So – have some respect, please. The next time you speak with someone who just self-published a book, think about the tremendous amount of perseverance, hard work, and sheer heart that it took. Congratulate them on their huge accomplishment. Give that author a big old bear hug from me!

If you wish to have an opinion on the book, you will need to do one of two things:


1.) Go buy the book and read it.

2.) If you don’t want to buy the book, ask the author if you may receive a free copy in exchange for an honest review. I guarantee every single author will agree immediately. Now go home and read that book.

Finally, go to AmazonGoodreads, and B&N and review the book. Be kind but give them your honest opinion. These reviews are invaluable for several reasons. Remember I said anyone can publish and they do? This means that the market is glutted and one of the important ways that authors differentiate themselves is using reviews.

Yikes! I can hear everyone out there clamoring and shouting questions about the current state of book reviews.


 Are they trustworthy? Can one pay to get a review?


Answers:  I don’t know. Yes, I suspect so.


This is a topic for another post and I will table it for now and come back to it at a later time.

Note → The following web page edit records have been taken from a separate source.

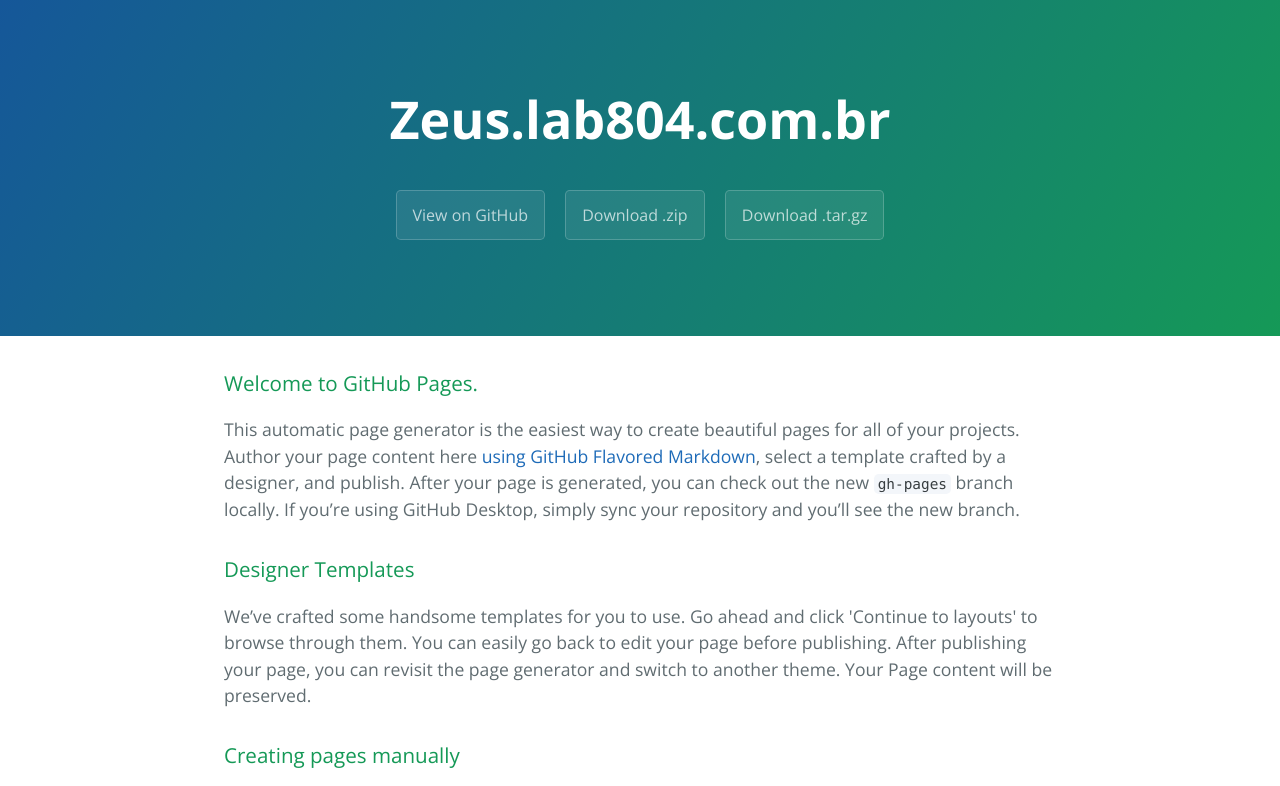
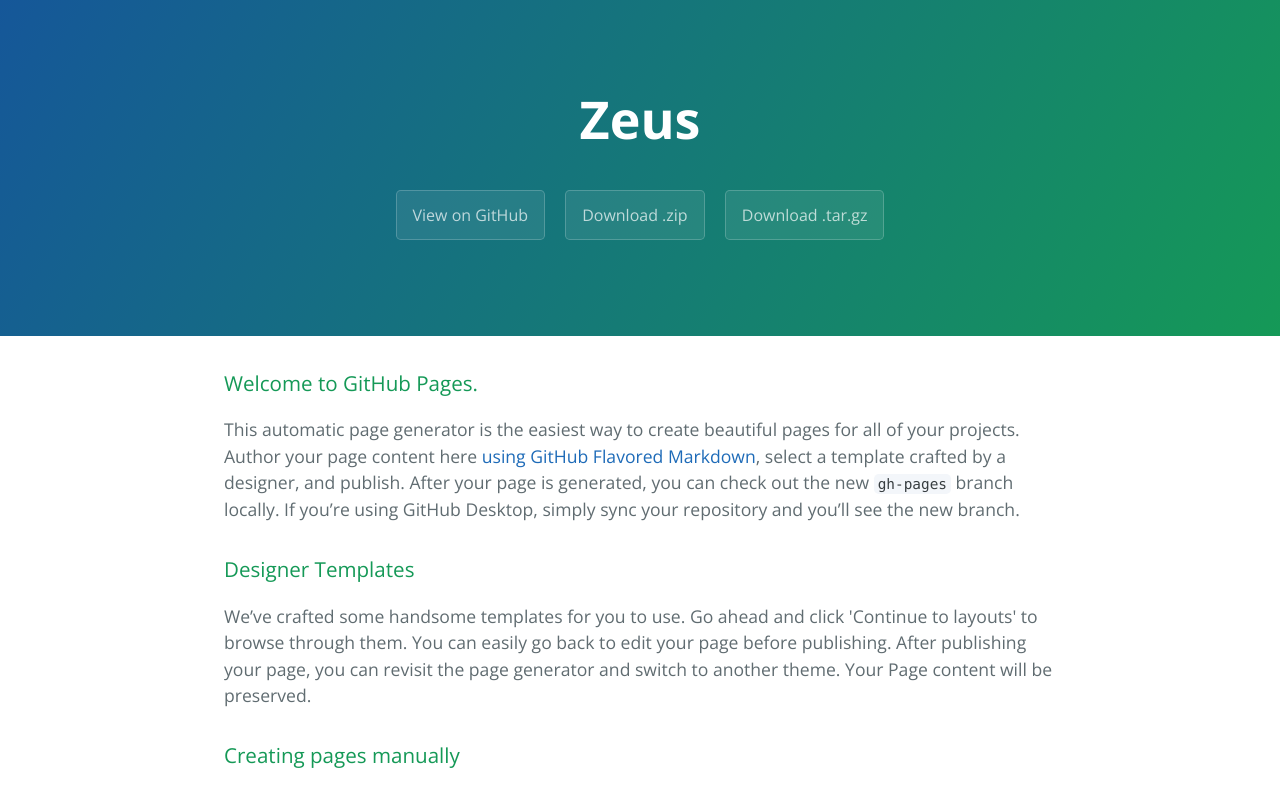
Before and after one commit to murilobsd/zeus.lab804.com.br, a plain HTML site: page index.html in a window 1280 px wide. Shown: the top 786 px of the page. Drawn offline with nearby package versions, Linux system fonts and the light colour scheme.

Commit message:
change domains to name

```diff
--- a/index.html
+++ b/index.html
@@ -2,7 +2,7 @@
 <html lang="en-us">
   <head>
     <meta charset="UTF-8">
-    <title>Zeus.lab804.com.br by murilobsd</title>
+    <title>zeus</title>
     <meta name="viewport" content="width=device-width, initial-scale=1">
     <link rel="stylesheet" type="text/css" href="stylesheets/normalize.css" media="screen">
     <link href='https://fonts.googleapis.com/css?family=Open+Sans:400,700' rel='stylesheet' type='text/css'>
@@ -11,7 +11,7 @@
   </head>
   <body>
     <section class="page-header">
-      <h1 class="project-name">Zeus.lab804.com.br</h1>
+      <h1 class="project-name">Zeus</h1>
       <h2 class="project-tagline"></h2>
       <a href="https://github.com/murilobsd/zeus.lab804.com.br" class="btn">View on GitHub</a>
       <a href="https://github.com/murilobsd/zeus.lab804.com.br/zipball/master" class="btn">Download .zip</a>
```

Let’s just focus on HONEST REVIEWS. If you can deliver them with clarity, honesty, and specificity, they can serve to help the writer better understand her readers. That is worth it’s weight in gold. If you have something to say that might seem a little harsh to just toss out there into the cyberworld, limber up your fingers and send that author a kind but honest review of his book. This is a kind and generous, and something that most people don’t take the time to do for writers.

Criticizing or diminishing the efforts of self-published writers weakens the industry. Instead, let’s take a positive approach. Encourage and applaud self-published authors. Review. Refuse to give anything but an honest review.

By the way, most of these principles also apply to indie artists who are trying to make their way. Let’s lend support and love to all creative people brave enough to put their work out there.

P.S. If you choose not to read the book, you only have one option. Kindly shut up about it until you have something informed and useful to say.


These gorgeous collage pieces were brought to you by one of Ink & Alchemy’s Featured Artists, the talented Emilia Elfe. Clicking any artwork will take you to her website.

As always, thanks for spending time with me. If you wanna hang out some more, visit my platform.

Geisha in hiding

Geisha in hiding

Submissions have ended.

The winner is Carin Cullen and this painting is now officially called “geisha in hiding”.

Congrats, Carin! Keep your eye on the post because I’ll be sending off your prize package on Monday. It’s already packed and I think you’re gonna like it!

There were so many terrific entries that it was difficult to choose. We’ll do this again soon – thanks for participating.

-Robin